Mission trips are a growing phenomenon in many evangelical churches, and for good reaon. The reason is to take the gospel to the world. Every congregation has that responsibility and those that accept it move to a new level of vision and purpose.
But there’s another dimension to mission trips that’s less visible. When you put people together on a small team for a week or so and interrupt their normal routines of life by sending them to the front lines of ministry in an unfamiliar country, many of them discover a new passion for the gospel. It’s a common experience for mission trips to serve as the catalyst for personal spiritual renewal.
I think that’s been the case for the guys in my team on this trip. We spent the three months leading up to the trip in an intentional discipling journey, studying a spiritual book together, getting to know each other and sharing in some first steps of ministry together. This trip has been the capstone of what we’d already been doing. These guys are in a different place in their faith today than they were in a few months ago. I expect their new spiritual vitality will have ripple effects though the wider congregation.

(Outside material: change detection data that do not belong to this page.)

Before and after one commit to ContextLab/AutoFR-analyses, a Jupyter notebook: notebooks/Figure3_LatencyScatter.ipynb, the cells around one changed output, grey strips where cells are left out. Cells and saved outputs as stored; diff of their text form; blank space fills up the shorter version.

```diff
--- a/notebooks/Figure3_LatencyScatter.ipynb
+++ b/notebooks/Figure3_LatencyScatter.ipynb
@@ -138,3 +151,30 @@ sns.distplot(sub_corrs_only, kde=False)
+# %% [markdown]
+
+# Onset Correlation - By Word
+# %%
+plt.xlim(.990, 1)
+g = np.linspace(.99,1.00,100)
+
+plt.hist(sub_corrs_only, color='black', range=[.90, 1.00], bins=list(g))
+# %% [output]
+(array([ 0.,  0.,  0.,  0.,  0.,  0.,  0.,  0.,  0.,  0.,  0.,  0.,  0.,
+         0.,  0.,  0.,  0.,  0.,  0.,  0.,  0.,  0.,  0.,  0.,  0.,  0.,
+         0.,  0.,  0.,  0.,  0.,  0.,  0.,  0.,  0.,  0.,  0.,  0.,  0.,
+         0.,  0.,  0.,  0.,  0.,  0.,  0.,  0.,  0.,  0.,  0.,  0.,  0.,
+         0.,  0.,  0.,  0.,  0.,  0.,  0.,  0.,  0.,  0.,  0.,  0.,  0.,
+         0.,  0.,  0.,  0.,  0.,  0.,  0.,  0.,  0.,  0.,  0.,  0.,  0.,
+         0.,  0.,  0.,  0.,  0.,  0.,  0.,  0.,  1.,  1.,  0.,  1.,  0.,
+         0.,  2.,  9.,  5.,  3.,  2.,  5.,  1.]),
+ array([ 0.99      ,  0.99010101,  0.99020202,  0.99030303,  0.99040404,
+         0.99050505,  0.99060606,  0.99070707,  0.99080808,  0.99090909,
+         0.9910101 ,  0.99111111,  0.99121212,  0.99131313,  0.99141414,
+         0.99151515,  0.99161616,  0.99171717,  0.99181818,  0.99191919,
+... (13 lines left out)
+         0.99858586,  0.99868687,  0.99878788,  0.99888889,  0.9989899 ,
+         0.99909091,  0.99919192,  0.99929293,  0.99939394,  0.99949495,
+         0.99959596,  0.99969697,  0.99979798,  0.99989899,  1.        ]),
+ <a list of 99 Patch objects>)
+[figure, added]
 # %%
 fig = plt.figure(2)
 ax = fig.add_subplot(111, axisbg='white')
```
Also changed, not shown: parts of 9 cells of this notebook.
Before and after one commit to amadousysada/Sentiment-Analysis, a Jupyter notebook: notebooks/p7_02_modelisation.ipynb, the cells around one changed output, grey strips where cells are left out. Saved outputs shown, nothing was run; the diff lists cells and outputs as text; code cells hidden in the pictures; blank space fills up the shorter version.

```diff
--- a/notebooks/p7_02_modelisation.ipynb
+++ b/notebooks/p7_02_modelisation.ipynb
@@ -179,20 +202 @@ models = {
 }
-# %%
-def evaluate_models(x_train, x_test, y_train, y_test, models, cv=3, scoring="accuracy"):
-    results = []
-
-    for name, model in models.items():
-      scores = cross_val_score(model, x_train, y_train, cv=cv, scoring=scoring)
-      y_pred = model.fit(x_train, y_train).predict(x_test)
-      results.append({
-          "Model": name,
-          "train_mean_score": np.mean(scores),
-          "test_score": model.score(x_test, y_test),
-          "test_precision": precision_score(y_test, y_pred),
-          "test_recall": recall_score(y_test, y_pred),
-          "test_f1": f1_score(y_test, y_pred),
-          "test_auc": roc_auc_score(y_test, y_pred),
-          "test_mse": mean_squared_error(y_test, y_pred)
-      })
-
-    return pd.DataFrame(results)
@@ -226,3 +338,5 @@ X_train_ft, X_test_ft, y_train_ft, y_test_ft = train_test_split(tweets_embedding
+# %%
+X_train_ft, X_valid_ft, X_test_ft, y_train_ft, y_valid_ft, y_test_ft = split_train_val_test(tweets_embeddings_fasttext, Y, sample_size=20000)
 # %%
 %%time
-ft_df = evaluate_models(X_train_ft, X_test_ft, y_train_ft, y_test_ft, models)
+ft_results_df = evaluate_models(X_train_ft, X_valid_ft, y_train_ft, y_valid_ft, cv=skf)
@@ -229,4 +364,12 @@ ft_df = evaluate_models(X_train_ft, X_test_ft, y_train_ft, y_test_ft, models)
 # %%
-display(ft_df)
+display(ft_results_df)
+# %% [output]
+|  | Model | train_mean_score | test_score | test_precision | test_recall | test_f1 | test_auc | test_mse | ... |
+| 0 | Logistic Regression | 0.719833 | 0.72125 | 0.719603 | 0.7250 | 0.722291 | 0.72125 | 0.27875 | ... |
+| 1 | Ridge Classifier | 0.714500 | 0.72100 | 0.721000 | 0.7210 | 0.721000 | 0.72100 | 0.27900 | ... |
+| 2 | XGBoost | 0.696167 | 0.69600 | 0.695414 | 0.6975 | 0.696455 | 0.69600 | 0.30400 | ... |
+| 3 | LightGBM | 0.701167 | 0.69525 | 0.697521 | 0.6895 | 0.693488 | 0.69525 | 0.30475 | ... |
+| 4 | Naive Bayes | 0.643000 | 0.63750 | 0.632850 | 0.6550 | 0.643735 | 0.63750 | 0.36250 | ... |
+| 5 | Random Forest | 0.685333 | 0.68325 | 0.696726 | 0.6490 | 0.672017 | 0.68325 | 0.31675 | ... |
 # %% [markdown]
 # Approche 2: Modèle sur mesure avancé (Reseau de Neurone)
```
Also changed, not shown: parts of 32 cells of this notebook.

Here’s our team at a home restaurant, run by two little old ladies in a small village outside the city we’ve been staying in. Like so many here, their people group (Muslim) emigrated here a few years ago and our partners are trying to minister the gospel to them.

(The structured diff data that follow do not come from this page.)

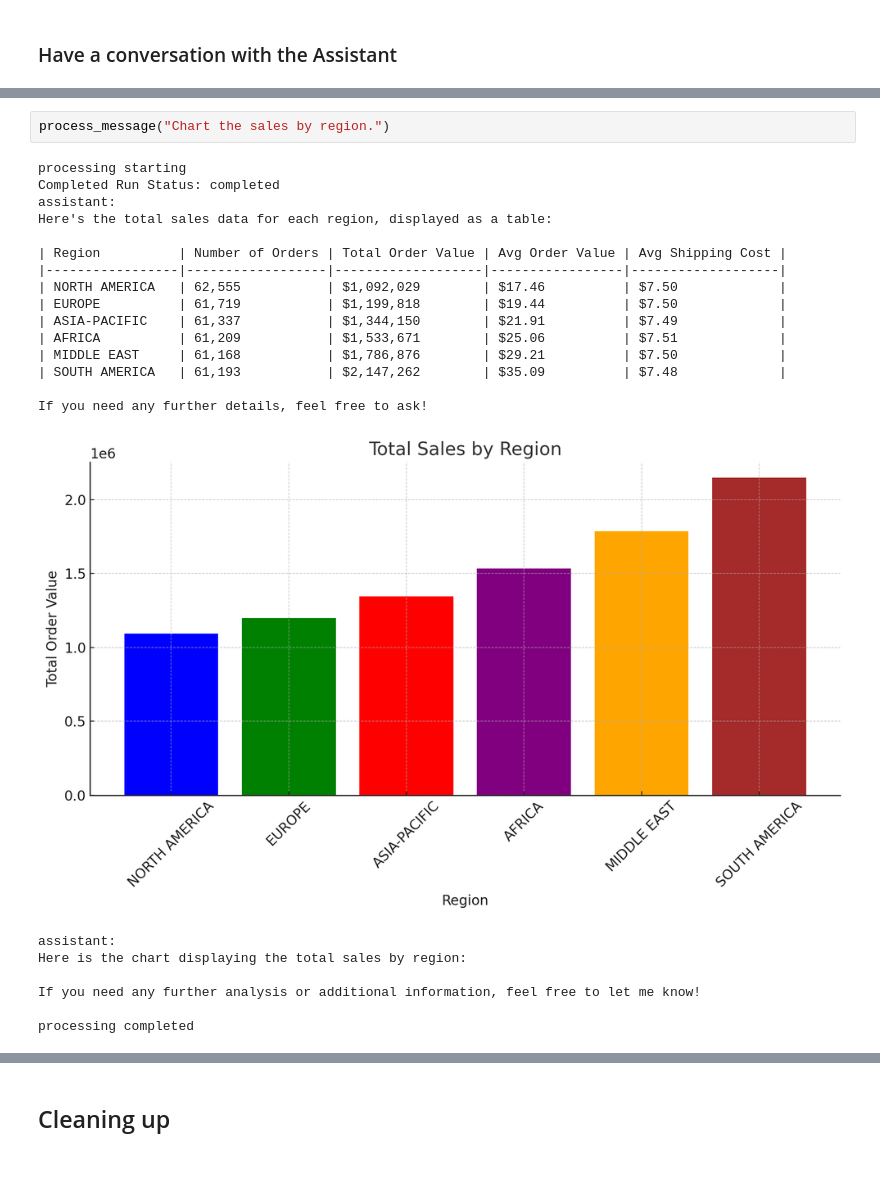
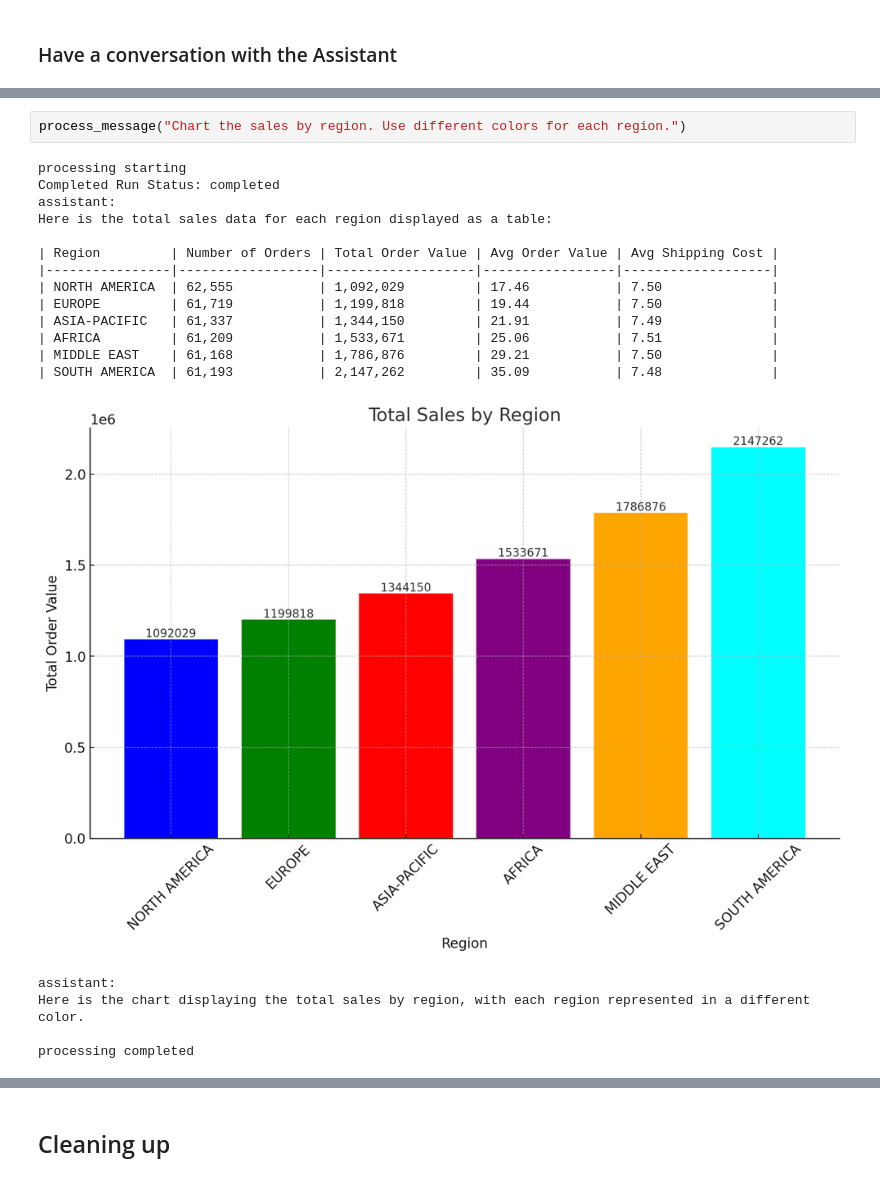
Before and after one commit to gloveboxes/Introduction-to-Azure-Assistants, a Jupyter notebook: demo-2-contoso-sales-analysis.ipynb, the cells around one changed output, grey strips where cells are left out. Cells and saved outputs as stored; diff of their text form.

```diff
--- a/demo-2-contoso-sales-analysis.ipynb
+++ b/demo-2-contoso-sales-analysis.ipynb
@@ -327,28 +325,24 @@ If you need any further details, feel free to ask!
 
 processing completed
 # %%
-process_message("Chart the sales by region.")
+process_message("Chart the sales by region. Use different colors for each region.")
 # %% [output]
 processing starting
 Completed Run Status: completed
 assistant:
-Here's the total sales data for each region, displayed as a table:
+Here is the total sales data for each region displayed as a table:
 
-| Region          | Number of Orders | Total Order Value | Avg Order Value | Avg Shipping Cost |
-|-----------------|------------------|-------------------|-----------------|-------------------|
-| NORTH AMERICA   | 62,555           | $1,092,029        | $17.46          | $7.50             |
-| EUROPE          | 61,719           | $1,199,818        | $19.44          | $7.50             |
-| ASIA-PACIFIC    | 61,337           | $1,344,150        | $21.91          | $7.49             |
-| AFRICA          | 61,209           | $1,533,671        | $25.06          | $7.51             |
-| MIDDLE EAST     | 61,168           | $1,786,876        | $29.21          | $7.50             |
-| SOUTH AMERICA   | 61,193           | $2,147,262        | $35.09          | $7.48             |
-
-If you need any further details, feel free to ask!
+| Region         | Number of Orders | Total Order Value | Avg Order Value | Avg Shipping Cost |
+|----------------|------------------|-------------------|-----------------|-------------------|
+| NORTH AMERICA  | 62,555           | 1,092,029         | 17.46           | 7.50              |
+| EUROPE         | 61,719           | 1,199,818         | 19.44           | 7.50              |
+| ASIA-PACIFIC   | 61,337           | 1,344,150         | 21.91           | 7.49              |
+| AFRICA         | 61,209           | 1,533,671         | 25.06           | 7.51              |
+| MIDDLE EAST    | 61,168           | 1,786,876         | 29.21           | 7.50              |
+| SOUTH AMERICA  | 61,193           | 2,147,262         | 35.09           | 7.48              |
-[figure, old version]
+[figure, new version]
 assistant:
-Here is the chart displaying the total sales by region:
-
-If you need any further analysis or additional information, feel free to let me know!
+Here is the chart displaying the total sales by region, with each region represented in a different color.
 
 processing completed
 # %%
```
Also changed, not shown: parts of 3 cells of this notebook.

That’s one thing nobody told you about mission trips. There are more, less serious but no less important, at least on a practical level.
–You can live for a week without a cell phone, Internet, Facebook, television or email. Really.
–Personal hygiene has many more shades of meaning than you think it does.
–Walking long distances won’t kill you. You may grow to like it.
–Don’t get in a hurry. Flight schedules can and do change without notice. This isn’t a business trip so leave your obsessive need for precise scheduling behind.
–Metamucil is your friend. Trust me on this.
–Question: How many days in a row can you wear the same pair of Carhartt jeans? Answer: More than you thought.
–You can’t carry too many snack bars. There will be many times you want to eat the food set in front of you but you know if you do you’ll regret it for a long, long time.
–When your team attempts to teach an Iranian brother the Country song, “All My Ex’s Live in Texas” as a cultural exchange exercise, just go with it.
–Be careful when you go to a drug store in a strange country to buy medicine for an upset stomach. You may walk out with medicine for a female medical condition that men don’t want to talk about much less take medicine for, exposing you to redicule from team members you thought were your brothers in Christ.